Wellstone: We Remember
Posted at: 10/25/2012 6:44 PM
| Updated at: 10/25/2012 10:16 PM
By: Renee Passal
Dave Wellstone said it gets easier to speak about now. But ten years ago, was another story.
"It was a horrible thing. And people would ask how I could go on. And I was like yeah, this is a horrible thing. And I'm pissed off," he shared with us at our studios recently. "But now it's easier to see the bumper stickers and signs. And I've come to embrace the love that people still have for my family."
He's the eldest son of Paul and Sheila Wellstone. When that plane went down near Eveleth, on October 25, 2002, he lost his parents. He also lost his sister, Marcia. Three staffers and two pilots also perished that day.
Part of his healing process has included putting down his memories to paper. He's written a memoir called, "Becoming Wellstone." In it, he shares light hearted examples about what it was like to grow up in that family.
"Going to school board meetings, having him jump up, someone saying that's out of order. Then he'd say, what's out of order is what's going on here," he remembers with a chuckle.
"I wanted people to see how they parented, and feel like they could do the same thing."
One of Senator Wellstone's great causes was mental health. And that has helped his son move on from the tragedy as well.
Last summer, he spoke at the dedication of the new mental health crisis unit in Eveleth, that bears his family's name. And now he's founded a new non-profit devoted to mental health.
He told us he thinks it's been the right thing to make the best of it, and try and find meaning.
And meaning is what Duluth Mayor Don Ness told he he's found as well. At the time of the crash, he was the campaign manager for Congressman Jim Oberstar. That day, he had to break the news to his fellow campaign co-workers, including, his future wife.
"It was the first time I hugged Laura. It was in support, just to get through this together," he recalls.
He told us he's had an internal struggle about how one of the worst days of his life, lead to the most precious gift of love.
"I'm convinced had that not happened, Laura and I would not have become a couple."
They are married and have three children. And Ness is the leader of the city he loves so much.
He has come to terms with that internal struggle because of what he says the Wellstones stood for and did with their lives. "Paul and Sheila were such special people. They brought out the best in people. And inspired beautiful, creative thing, because of who they were."

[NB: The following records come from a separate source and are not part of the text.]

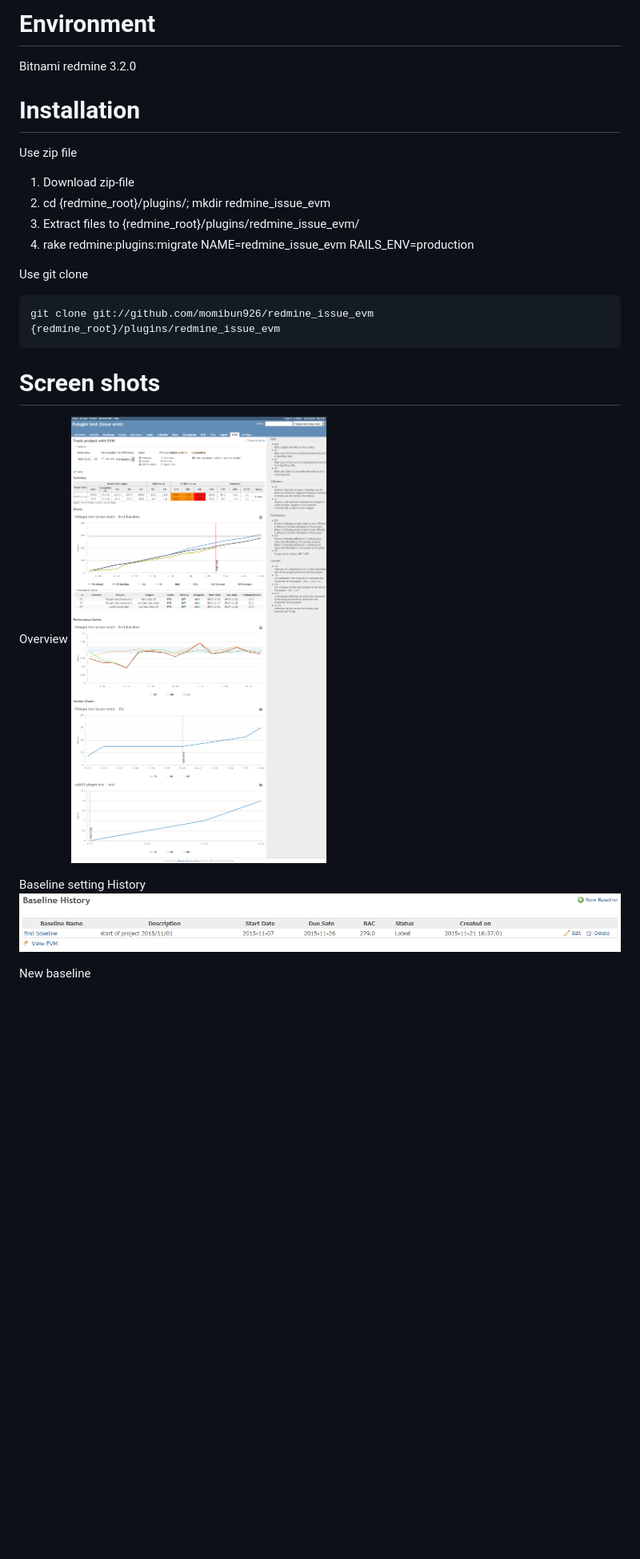
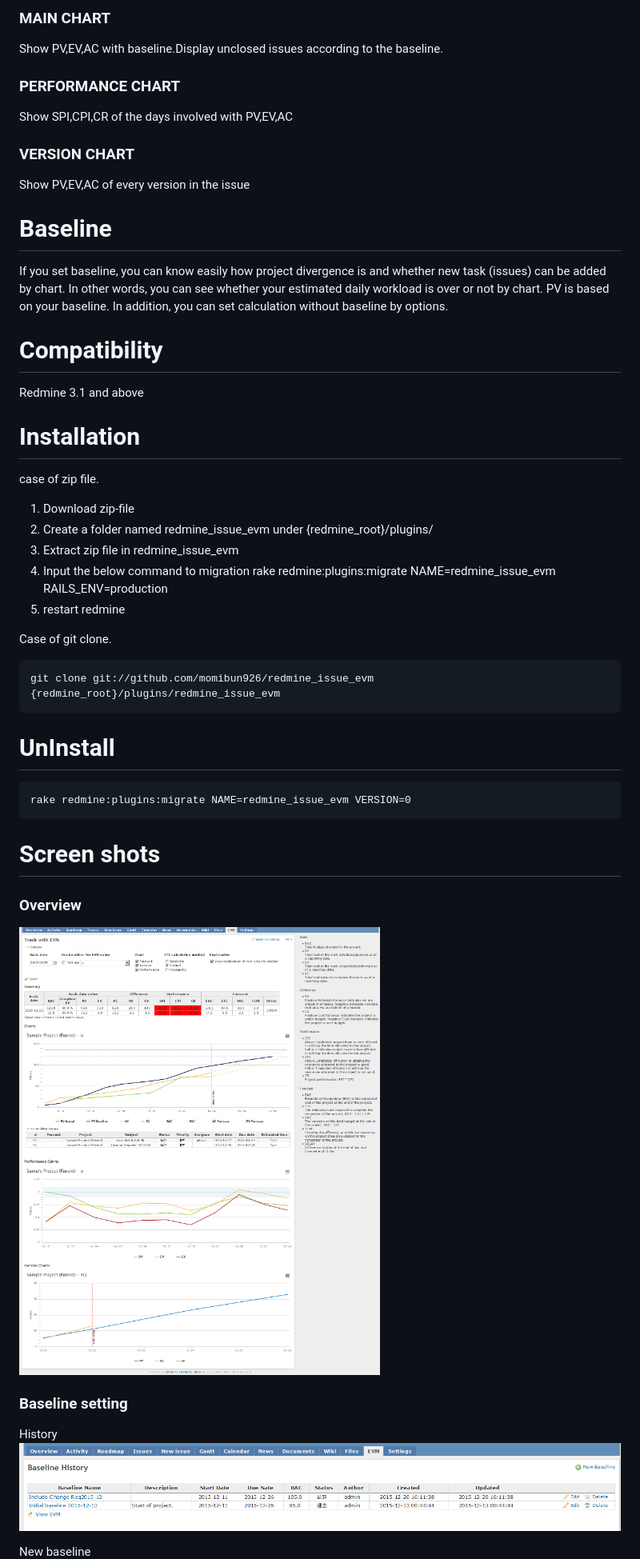
Before and after one commit to momibun926/redmine_issue_evm, a Markdown page: README.md, the part around one of its changes. Shown at 80% size. Drawn GitHub-style; pictures changed too: doc/screenshot01.png, doc/screenshot02.png; blank space fills up the shorter version.

Commit message:
translation readme(en).
add credit.

Change screenshots.

```diff
--- a/README.md
+++ b/README.md
@@ -50,27 +70,44 @@ Ticket#1 is closed on 8/3.
 
-# Environment
-Bitnami redmine 3.2.0
+### MAIN CHART
+Show PV,EV,AC with baseline.Display unclosed issues according to the baseline.
+
+### PERFORMANCE CHART
+Show SPI,CPI,CR of the days involved with PV,EV,AC
+
+### VERSION CHART
+Show PV,EV,AC of every version in the issue
+
+# Baseline
+
+If you set baseline, you can know easily how project divergence is and whether new task (issues) can be added by chart. In other words, you can see whether your estimated daily workload is over or not by chart.
+PV is based on your baseline. In addition, you can set calculation without baseline by options.
+
+# Compatibility
+Redmine 3.1 and above
 
 
 # Installation
-Use zip file
+case of zip file.
 
 1. Download zip-file
-2. cd {redmine_root}/plugins/; mkdir redmine_issue_evm
-3. Extract files to {redmine_root}/plugins/redmine_issue_evm/
-4. rake redmine:plugins:migrate NAME=redmine_issue_evm RAILS_ENV=production
+2. Create a folder named redmine_issue_evm under {redmine_root}/plugins/
+3. Extract zip file in redmine_issue_evm
+4. Input the below command to migration
+rake redmine:plugins:migrate NAME=redmine_issue_evm RAILS_ENV=production
+5. restart redmine
 
-Use git clone
+Case of git clone.
 
     git clone git://github.com/momibun926/redmine_issue_evm {redmine_root}/plugins/redmine_issue_evm
 
+# UnInstall
+    rake redmine:plugins:migrate NAME=redmine_issue_evm VERSION=0
 
 # Screen shots
-
-Overview
+### Overview
 ![evm sample screenshot](./doc/screenshot01.png "overview")
 
-Baseline setting
+### Baseline setting
 History
 ![evm sample screenshot](./doc/screenshot02.png "overview")
 
```
Also changed, not shown: other parts of README.md (+54 -33 lines), doc/Option.png (deleted), doc/Summary.png (deleted), doc/screenshot03.png, doc/screenshot04.png (deleted), 2 other files.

So many local leaders like Ness keep the Wellstones in their hearts. And even those close to the White House, remember.
Dr. Jill Biden, wife of Vice President Joe Biden, mentioned the Wellstones last week when she stopped in Duluth. She called them, dear friends.
"Paul and Sheila, you know, were so involved in the political process. Really you are their legacy, because you are involved as well," she told the crowd at the Labor Temple in Duluth.
And the legacy is all of the people who still live the life of helping others. They carry on, which carries on the mission made so clear to them, by one man, one woman, and their ideals.
"Moving ahead, and do good stuff. Doing good deeds. That's what I think makes my folks smile," Dave Wellstone said.
Senator Wellstone had been campaigning for his third term in office, at the time of the crash.